Your progress will vary depending on the time you dedicate, your natural talent, and your aptitude for the guitar. How long that takes doesn’t really matter in the big picture. Guitar is about progress. The important thing is that you’re constantly progressing. Not how quickly.
Keep these two things in mind.
- 1) If you practice you will get better.
- 2) Comparing yourself to others won’t help.
I’ve heard people say it will take too long. But think of it this way: playing guitar is a journey, not a destination.
If it takes you five years to play guitar the way you want, you’re going to be five years older either way. You’ll either be five years older and not play guitar. Or if you take quality lessons and practice, you’ll be five years older and play guitar.
Which would you rather have?
Brad Gillis story continued…
Brad and I went on to be friends (sort of). He’s passionate and down to earth. I came to like him.
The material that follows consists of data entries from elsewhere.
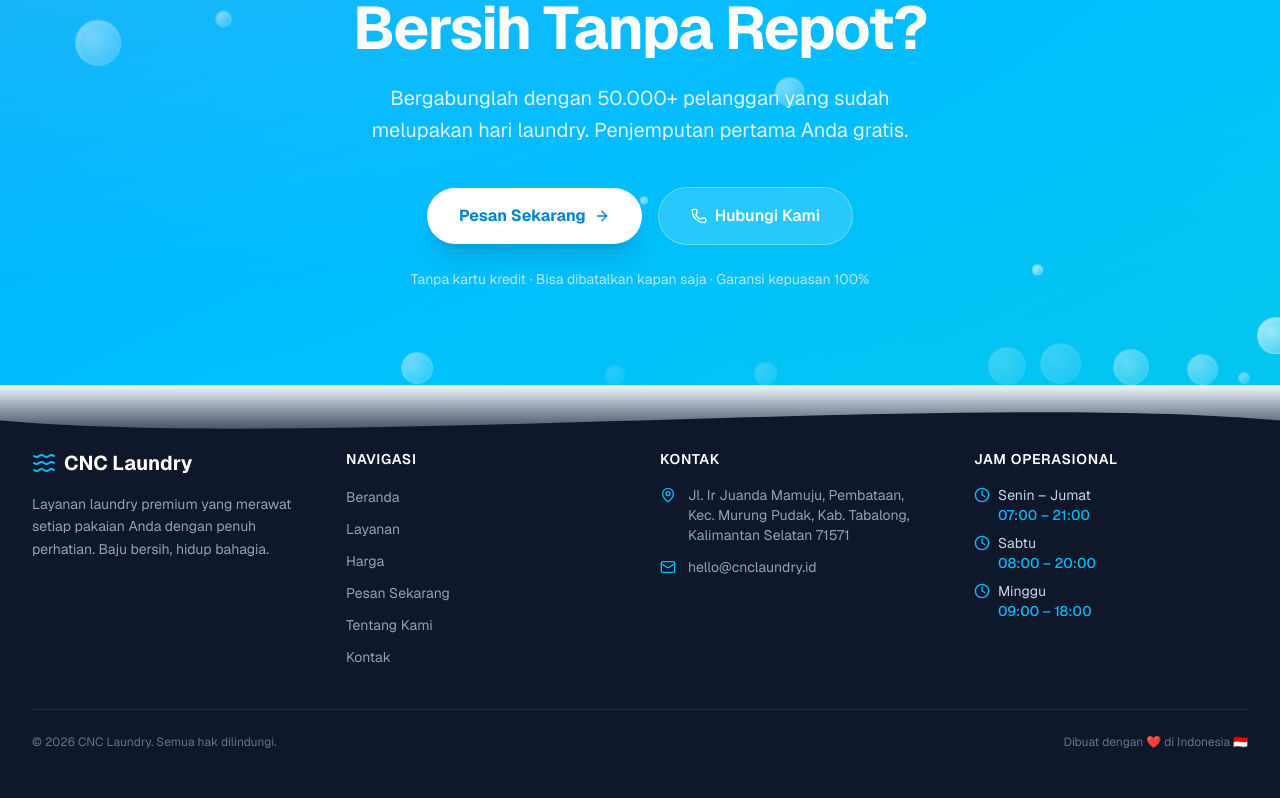
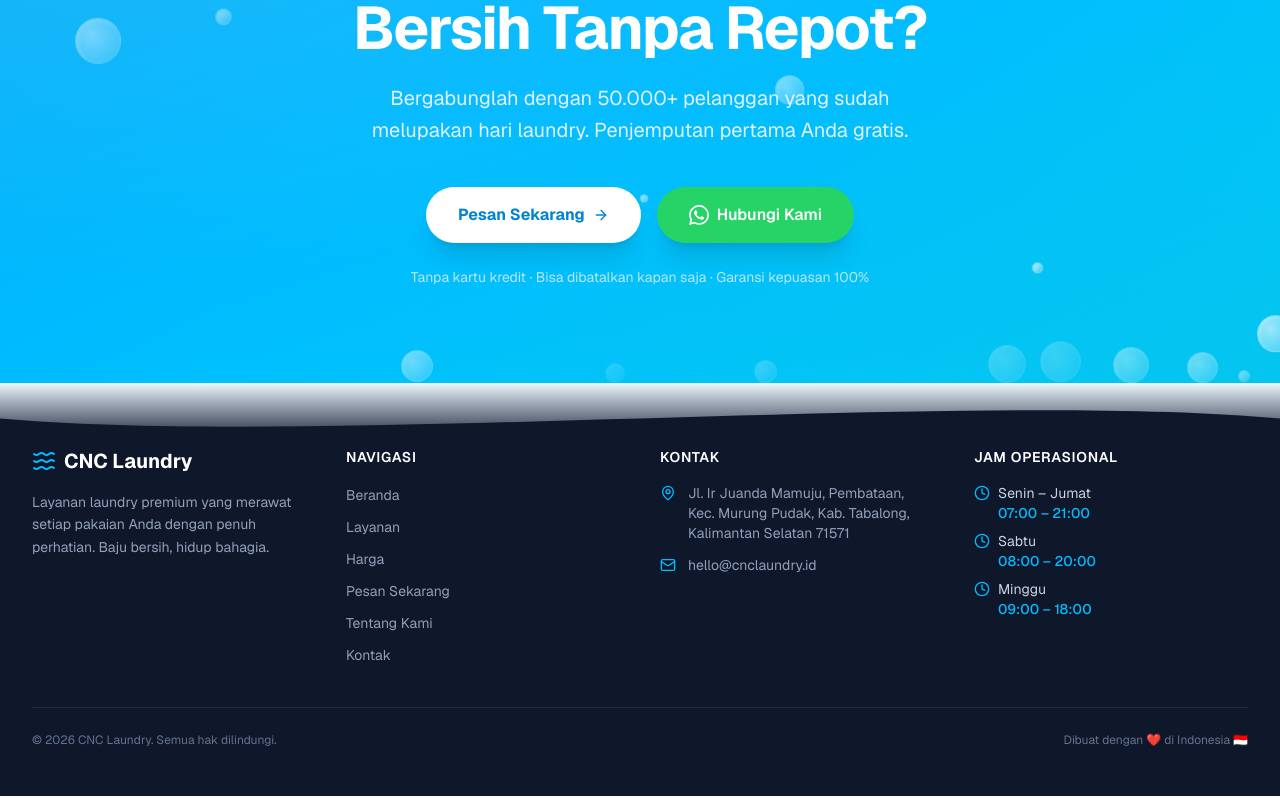
Before and after one commit to yepikayy/cnclaundry, a Next.js app: page / in a window 1280 px wide. Shown: the part 5319-6117 px from the top of the page. Built offline with nearby package versions, Linux system fonts and the light colour scheme; no server answers; the database is empty.

Commit message:
Ubah tombol Hubungi Kami jadi tema WhatsApp (+62 831-3776-4669)

```diff
--- a/components/home/CTA.tsx
+++ b/components/home/CTA.tsx
@@ -2,7 +2,7 @@
 
 import Link from "next/link";
 import { motion } from "framer-motion";
-import { ArrowRight, Phone } from "lucide-react";
+import { ArrowRight } from "lucide-react";
 import { FloatingBubbles } from "@/components/effects/FloatingBubbles";
 import { ScrollReveal } from "@/components/effects/ScrollReveal";
 
@@ -43,13 +43,15 @@
                 <ArrowRight className="w-4 h-4 group-hover:translate-x-1 transition-transform" />
               </motion.button>
             </Link>
-            <a href="tel:+6281234567890">
+            <a href="https://wa.me/6283137764669" target="_blank" rel="noopener noreferrer">
               <motion.button
-                whileHover={{ scale: 1.04 }}
+                whileHover={{ scale: 1.04, boxShadow: "0 20px 40px rgba(0,0,0,0.2)" }}
                 whileTap={{ scale: 0.97 }}
-                className="flex items-center gap-2 px-8 py-4 rounded-full bg-white/15 border border-white/30 text-white font-semibold text-base hover:bg-white/25 transition-colors"
+                className="flex items-center gap-2 px-8 py-4 rounded-full bg-[#25D366] text-white font-semibold text-base shadow-xl hover:bg-[#1EBE57] transition-colors"
               >
-                <Phone className="w-4 h-4" />
+                <svg viewBox="0 0 24 24" className="w-5 h-5" fill="currentColor" xmlns="http://www.w3.org/2000/svg">
+                  <path d="M17.472 14.382c-.297-.149-1.758-.867-2.03-.967-.273-.099-.471-.148-.67.15-.197.297-.767.966-.94 1.164-.173.199-.347.223-.644.075-.297-.15-1.255-.463-2.39-1.475-.883-.788-1.48-1.761-1.653-2.059-.173-.297-.018-.458.13-.606.134-.133.298-.347.446-.52.149-.174.198-.298.298-.497.099-.198.05-.371-.025-.52-.075-.149-.669-1.612-.916-2.207-.242-.579-.487-.5-.669-.51-.173-.008-.371-.01-.57-.01-.198 0-.52.074-.792.372-.272.297-1.04 1.016-1.04 2.479 0 1.462 1.065 2.875 1.213 3.074.149.198 2.096 3.2 5.077 4.487.71.306 1.263.489 1.694.625.712.227 1.36.195 1.872.118.571-.085 1.758-.719 2.006-1.413.248-.694.248-1.289.173-1.413-.074-.124-.272-.198-.57-.347m-5.421 7.403h-.004a9.87 9.87 0 01-5.031-1.378l-.361-.214-3.741.982.998-3.648-.235-.374a9.86 9.86 0 01-1.51-5.26c.001-5.45 4.436-9.884 9.888-9.884 2.64 0 5.122 1.03 6.988 2.898a9.825 9.825 0 012.893 6.994c-.003 5.45-4.437 9.884-9.885 9.884m8.413-18.297A11.815 11.815 0 0012.05 0C5.495 0 .16 5.335.157 11.892c0 2.096.547 4.142 1.588 5.945L.057 24l6.305-1.654a11.882 11.882 0 005.683 1.448h.005c6.554 0 11.89-5.335 11.893-11.893a11.821 11.821 0 00-3.48-8.413z" />
+                </svg>
                 Hubungi Kami
               </motion.button>
             </a>
```
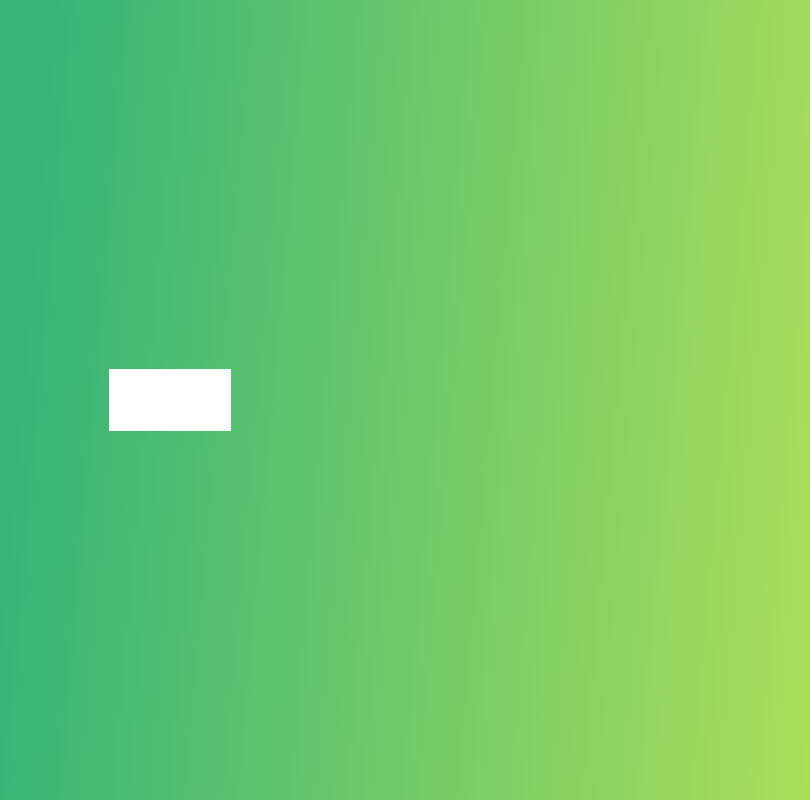
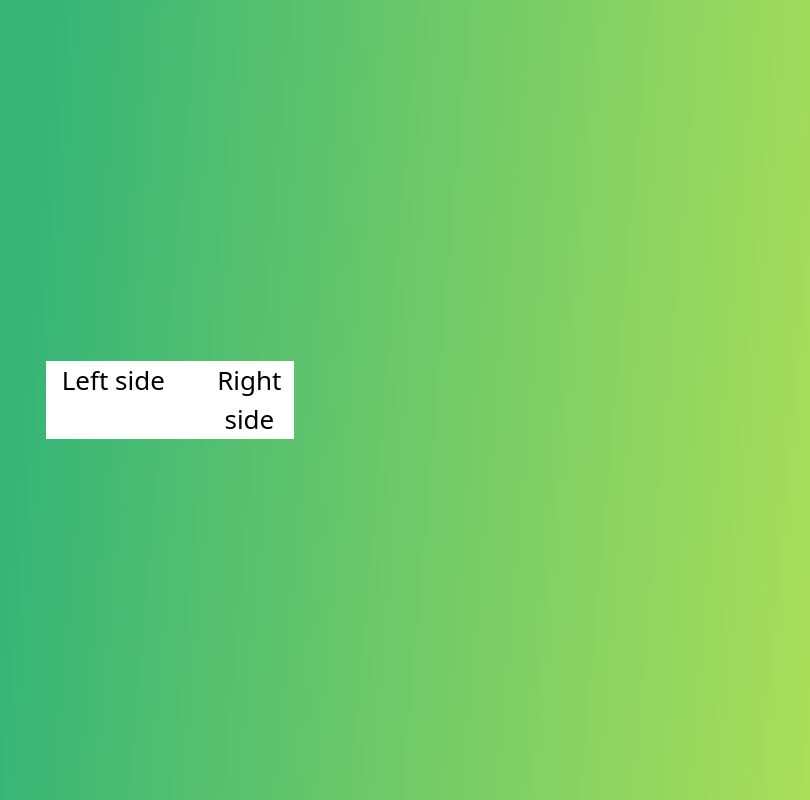
Before and after one commit to MarianaTellezR/currency-converter-mariana-tellez, a React (Create React App) app: page / in a window 1280 px wide. Shown: the whole page, without its empty margins (470-1280 px from the left). Built offline with nearby package versions, Linux system fonts and the light colour scheme.

Commit message:
Installed bootstrap

```diff
--- a/package.json
+++ b/package.json
@@ -6,6 +6,7 @@
     "@testing-library/jest-dom": "^5.17.0",
     "@testing-library/react": "^13.4.0",
     "@testing-library/user-event": "^13.5.0",
+    "bootstrap": "^5.3.2",
     "react": "^18.2.0",
     "react-dom": "^18.2.0",
     "react-scripts": "5.0.1",
--- a/src/CurrencyConverter.css
+++ b/src/CurrencyConverter.css
@@ -1,3 +1,4 @@
 .CurrencyConverter {
-    background-color: white;
+  background-color: white;
+  color: black;
 }
--- a/src/CurrencyConverter.js
+++ b/src/CurrencyConverter.js
@@ -5,8 +5,8 @@ export default function CurrencyConverter() {
   return (
     <div className="CurrencyConverter">
       <div className="row">
-        <div className="left-side">Left side</div>
-        <div className="right-side">Right side</div>
+        <div className="left-side col-12 col-sm-7">Left side</div>
+        <div className="right-side col-12 col-sm-5">Right side</div>
       </div>
     </div>
   );
--- a/src/index.js
+++ b/src/index.js
@@ -3,6 +3,7 @@ import ReactDOM from 'react-dom/client';
 import './index.css';
 import App from './App';
 import reportWebVitals from './reportWebVitals';
+import "bootstrap/dist/css/bootstrap.css";
 
 const root = ReactDOM.createRoot(document.getElementById('root'));
 root.render(
```
Also changed, not shown: 1 other file (tests, documents, lock files or other folders).
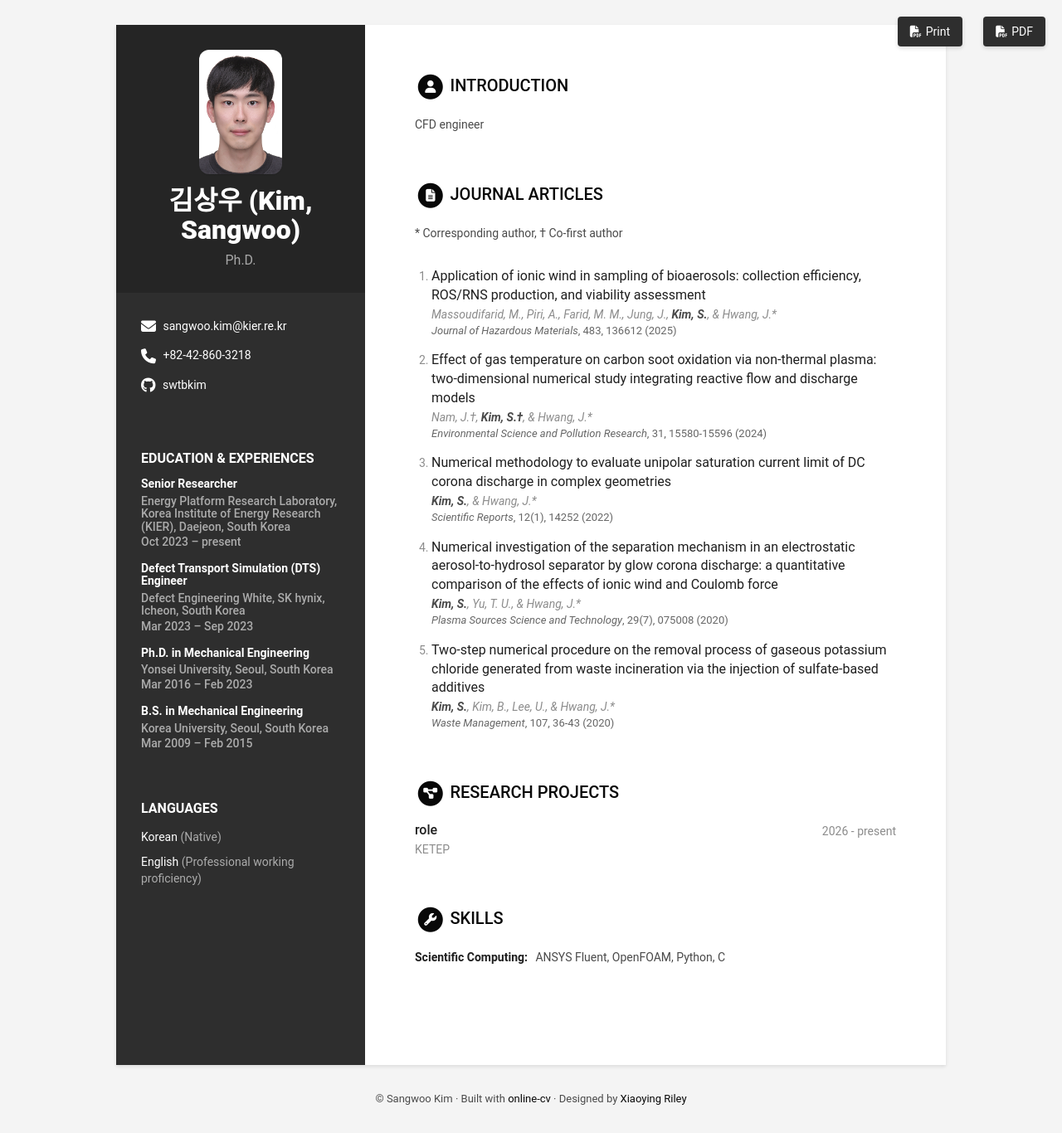
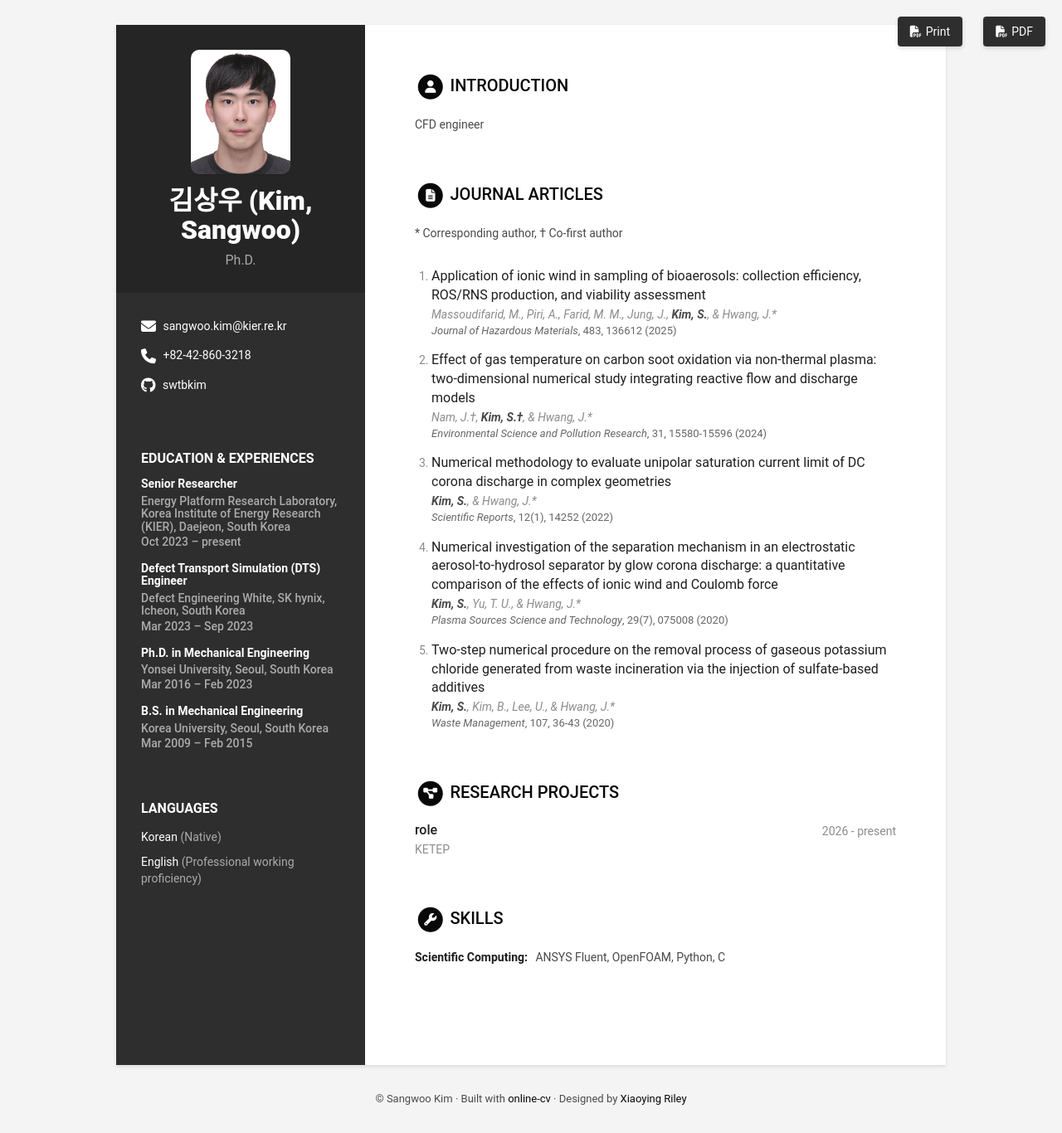
Before and after one commit to swtbkim/SangwooKim, a Jekyll site: the page built from index.html, in a window 1280 px wide. Shown: the whole page at 83% size. Built offline with Jekyll 4.4.1, drawn with Linux system fonts in a browser that asks for light colours.

Commit message:
Update _base.scss

```diff
--- a/_sass/_base.scss
+++ b/_sass/_base.scss
@@ -77,13 +77,13 @@ p {
 
   .avatar {
     //used for profile image
-    width: 100px;
+    width: 120px;
     height: 150px;
     object-fit: cover; // crop non-square photos to a circle
     object-position: center 70%;
     margin-bottom: 15px;
     border: 0px solid #fff;
-    border-radius: 12px;
+    border-radius: 10px;
     box-shadow: 0 1px 1px rgba(0, 0, 0, 0.1);
   }
   .contact-list {
```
It’s not his fault he’s so damn talented 😉
Since I owned our mutual hometown music store he came to me for help selling some of the guitars that he got from endorsements. We split the money.
About ten years after I first met him he invited me to a local club where he was jamming with members of the Alameda All-Stars, a band he started before fame came knocking.
You’d think that since I was older and wiser things would be different. But after seeing him play I still felt discouraged. He was even better than the first time.
Talking to Brad over the years I came to realize for the first time (but not the last… more on that in another email) that being famous isn't all a bed of roses. Everyone has ups and downs.
I haven't heard from him for many years now. I hope he's doing well and found the inner peace that we all need to deal with life’s turmoil… famous or not.
When he's not making guitar instruction videos or creating more music to record (currently 7 CDs including Beauty and Fire) he's riding his bike along the beach with his dog Marco Polo or traveling to interesting places with his lovely wife Pui.